Firstly, what is defamation in Queensland?
Defamation in Queensland is where serious harm has occurred to a business or to an individual’s reputation as a result of someone publishing negative comments to an audience. The term “publish” in relation to defamation doesn’t necessarily mean to be published in a newspaper, for example. Regardless of whether the defamatory comments are spoken aloud (slander) to a third party or posted online in a Google review or a Tweet (libel), defamation laws operate exactly the same, to protect you from harm in all forms.
Slander versus libel
The legal distinction between slander and libel was effectively abolished when uniform legislation reforms took place in Australia in 2005. The terms are still commonly heard in US law but in Australia, the law is now clear: all defamation is defamation and all forms will be dealt with in the same way under the law. Slander is where defamatory remarks are made by a person, out loud (and not recorded), to an audience (even if that audience is only one other person who is not the defamed person). Libel is the permanent publication of defamatory comments. This may take the written form of a newspaper article or Facebook post, or it could also be in an audio version such as a podcast or in a song or spoken on a TV program. The distinction is that libel is distributed in permanent form, able to be listened to, read or otherwise accessed on an ongoing basis, whereas slander is fleeting and a non-permanent statement. 100 years ago, it’s likely that defamation cases may have arisen more often in the spoken form of slander. As our population progresses into an increasingly technology-centred, online society, it’s inevitable that a vast majority of cases are now falling more towards the libel category. With all of that having been said, it’s vital to reiterate that slander v libel is no longer a necessary conversation when pursuing a defamation case in Queensland.

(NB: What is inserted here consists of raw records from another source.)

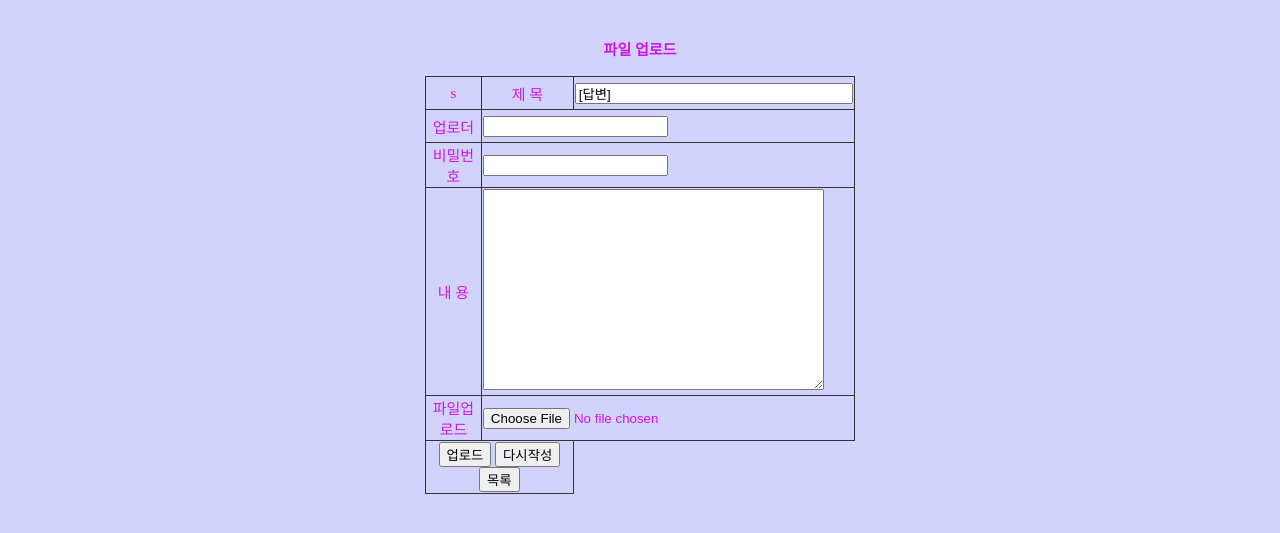
Repository: LouisKisaragi/BB-Bank
Page: http://localhost/FUBoard/board/writeForm.jsp
An editor plug-in stored every save of this project. The page is shown before and after the next save, followed by the edit.
The browser window is 1280 px wide. The pictures show the whole page.
The page is served by Tomcat 9. Other server files are loaded and not shown.

Above is the page before, as saved 2017-11-10 04:44:30.

### workspace/FUBoard/WebContent/board/writeForm.jsp
<%@ page language="java" contentType="text/html; charset=UTF-8"
    pageEncoding="UTF-8"%>
<%@ taglib prefix="c" uri="http://java.sun.com/jsp/jstl/core" %>
<!DOCTYPE html>
<html>
<head>
<meta http-equiv="Content-Type" content="text/html; charset=UTF-8">
<title>게시판</title>
<script src="${pageContext.request.contextPath}/board/script.js"></script>
<link href="${pageContext.request.contextPath}/board/css/style.css" rel="stylesheet" type="text/css"/>
<link href="${pageContext.request.contextPath}/board/css/writeFormstyle.css" rel="stylesheet" type="text/css"/>
</head>
<body>
<section>
<article>
<b>파일 업로드</b>
<br></br>
<form method="post" name="writeForm" action="${pageContext.request.contextPath}/board/writePro.do"
	onsubmit="return writeSave()" enctype="multipart/form-data">
	<input type="hidden" name="num" value="${num}">
	<input type="hidden" name="ref" value="${ref}">
	<input type="hidden" name="step" value="${step}">
	<input type="hidden" name="depth" value="${depth}">
	<table class="board">
		<tr>
		<td class="attr">s</td>
			<td class="attr">제  목</td>
			<td>
				<c:if test="${num == 0}">
					<input class="input" type="text" name="subject">
				</c:if>
				<c:if test="${num != 0}">
					<input class="input" type="text" name="subject" value="[답변]">
				</c:if>
			</td>
		</tr>
		<tr>
			<td class="attr">업로더</td>
			<td COLSPAN="2">
				<input type="text" name="writer">
			</td>
		</tr>
		<tr>
			<td class="attr">비밀번호</td>
			<td COLSPAN="2">
				<input type="password" name="pass">
			</td>
		</tr>
		<tr>
			<td class="attr">내 용</td>
			<td COLSPAN="2">
				<textarea name="content" rows="13" cols="40"></textarea>
			</td>
		</tr>
		<tr>
			<td class="attr">파일업로드</td>
			<td COLSPAN="2">
				<input type="file"  name="file">
			</td>
		</tr>
		<tr>
			<td colspan="2" class="attr">
				<input type="submit" value="업로드">
				<input type="reset" value="다시작성">
				<input type="button" value="목록"
				OnClick="window.location='${pageContext.request.contextPath}/board/list.do'">
			</td>
		</tr>
		</table>
</form>
</article>
</section>
</body>
</html>

### workspace/FUBoard/WebContent/board/script.js
function writeSave(){
	if(document.writeForm.writer.value == ""){
		alert("작성자를 입력하세요.");
		document.writeForm.writer.focus();
		return false;
	}
	if(document.writeForm.subject.value == ""){
		alert("제목을 입력하세요.");
		document.writeForm.subject.focus();
		return false;
	}
	if(document.writeForm.content.value == ""){
		alert("내용을 입력하세요.");
		document.writeForm.content.focus();
		return false;
	}
	if(document.writeForm.pass.value == ""){
		alert("비밀번호를 입력하세요.");
		document.writeForm.pass.focus();
		return false;
	}
}

### workspace/FUBoard/WebContent/board/css/style.css
@CHARSET "UTF-8";
body{
	background-color:#d1d3fc;
	font-size:15px;
	color: #ce16e9;
	text-align: center;
}
a:link {
	text-decoration:nonecolor:#696969;
}
a:hover{
	text-decoration:yescolor:#66ccff;
}
a:visited {
	text-decoration:noncolor:#330066;
}

### workspace/FUBoard/WebContent/board/css/writeFormstyle.css
@CHARSET "UTF-8";
section{
	padding-top: 30px;
	width:430px;
	margin: auto;
	left:0; top:0; right:0; bottom:0;
}

.board{
	text-align:center;
	border-collapse:collapse;
}

.board td {
	border:1px solid #333;
	text-align:left;
	width:330px;
	height:30px;
	border:1px solid #333;
}
.board td .input{
	width:97%;
}
.board .attr{
	width: 100px;
	text-align:center;
}

After the next save:
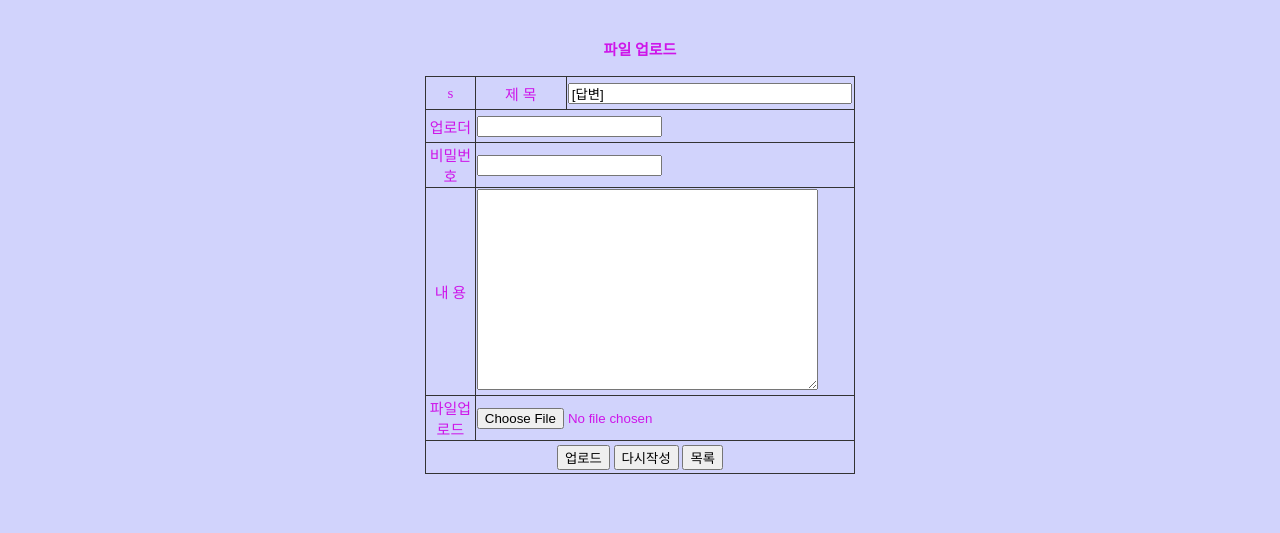
Saved 4 s later.
--- a/workspace/FUBoard/WebContent/board/writeForm.jsp
+++ b/workspace/FUBoard/WebContent/board/writeForm.jsp
@@ -59,7 +59,7 @@
 			</td>
 		</tr>
 		<tr>
-			<td colspan="2" class="attr">
+			<td colspan="3" class="attr">
 				<input type="submit" value="업로드">
 				<input type="reset" value="다시작성">
 				<input type="button" value="목록"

Do defamation cases happen in State or Federal Court?
The states and territories of Australia each govern their own legislation regarding defamation laws, however, in recent years our separate jurisdictions, including Queensland, have undertaken the task of legislating significant amendments to bring uniformity to defamation laws across the country. The Defamation Act 2005 (Qld) replaced its archaic predecessor (which had been around since 1889) promoting much-needed standardisation across the laws of defamation in Australian states and territories.
Is defamation a civil or criminal matter?
Defamation is almost exclusively a civil matter. That means that it is practically always one party suing another party for defaming them, rather than the police bringing a case against a person who has defamed another person (or business). Whilst criminal defamation definitely exists in Queensland’s Criminal Code, charges are incredibly rare since the introduction of the Defamation Act 2005. In fact, the criminal statute itself defers to its civil counterpart considerably to provide definitions for words such as ‘defamatory’ and ‘publish’. When a judge has been convinced that defamation has occurred in a Queensland civil case, they will seek to provide ‘remedies’ as a means of making things right for the person who has been defamed. Remedies may come in the form of monetary compensation or other non-financial means.
Back to the ‘ordinary reasonable person test:
For a court to rule that published material is in fact defamation, it must be proven that the alleged defamatory material caused or could cause an ordinary reasonable person to think less of the person about whom it is written or spoken, thus causing significant reputational harm. This, of course, has been cause for considerable and lengthy discussion in court, as the characteristics of what or who may constitute an ordinary reasonable person may be quite varied, depending on who you ask. Something which may be deemed ‘reasonable’ to one person may be considered entirely ‘unreasonable’ to another person.
Where it is necessary for a decision-maker (such as a judge) to consider an objective standard when coming to their decision about whether an action by a party was acceptable or unacceptable, they apply what is known as the ‘ordinary and reasonable person’ test. In a defamation case, the action being assessed as reasonable or unreasonable is the average person’s interpretation of allegedly defamatory remarks: Do they think less of the subject person because of the remarks? The ‘ordinary and reasonable person’ is an entirely hypothetical person who accurately represents the average, rational member of a community. It is a standard that assists in providing the court with a measure of objectivity. In Queensland, this measure of objectivity will take into account the immediate community when determining if the audience that the defamatory material was published to were an accurate reflection of the ordinary reasonable person in Queensland.
How can Victor Legal help?
Victor Legal are leading specialist defamation lawyer in Brisbane. If you or your business have been defamed in Brisbane and you’re suffering from harm – financial or otherwise – because of it, it’s worth reaching out to our team. We advocate tirelessly for our clients to achieve the remedies they are due, whether that’s by way of financial compensation, an apology, or a court order requiring the defamatory material to be removed and never repeated again. There are a number of defences that might be used against your case, and it’s important to be able to address and disprove these defences as early as possible. Defamation law can be complex in nature, so it’s essential that you have a skilled, experienced defamation lawyer on your side. Contact Victor Legal today.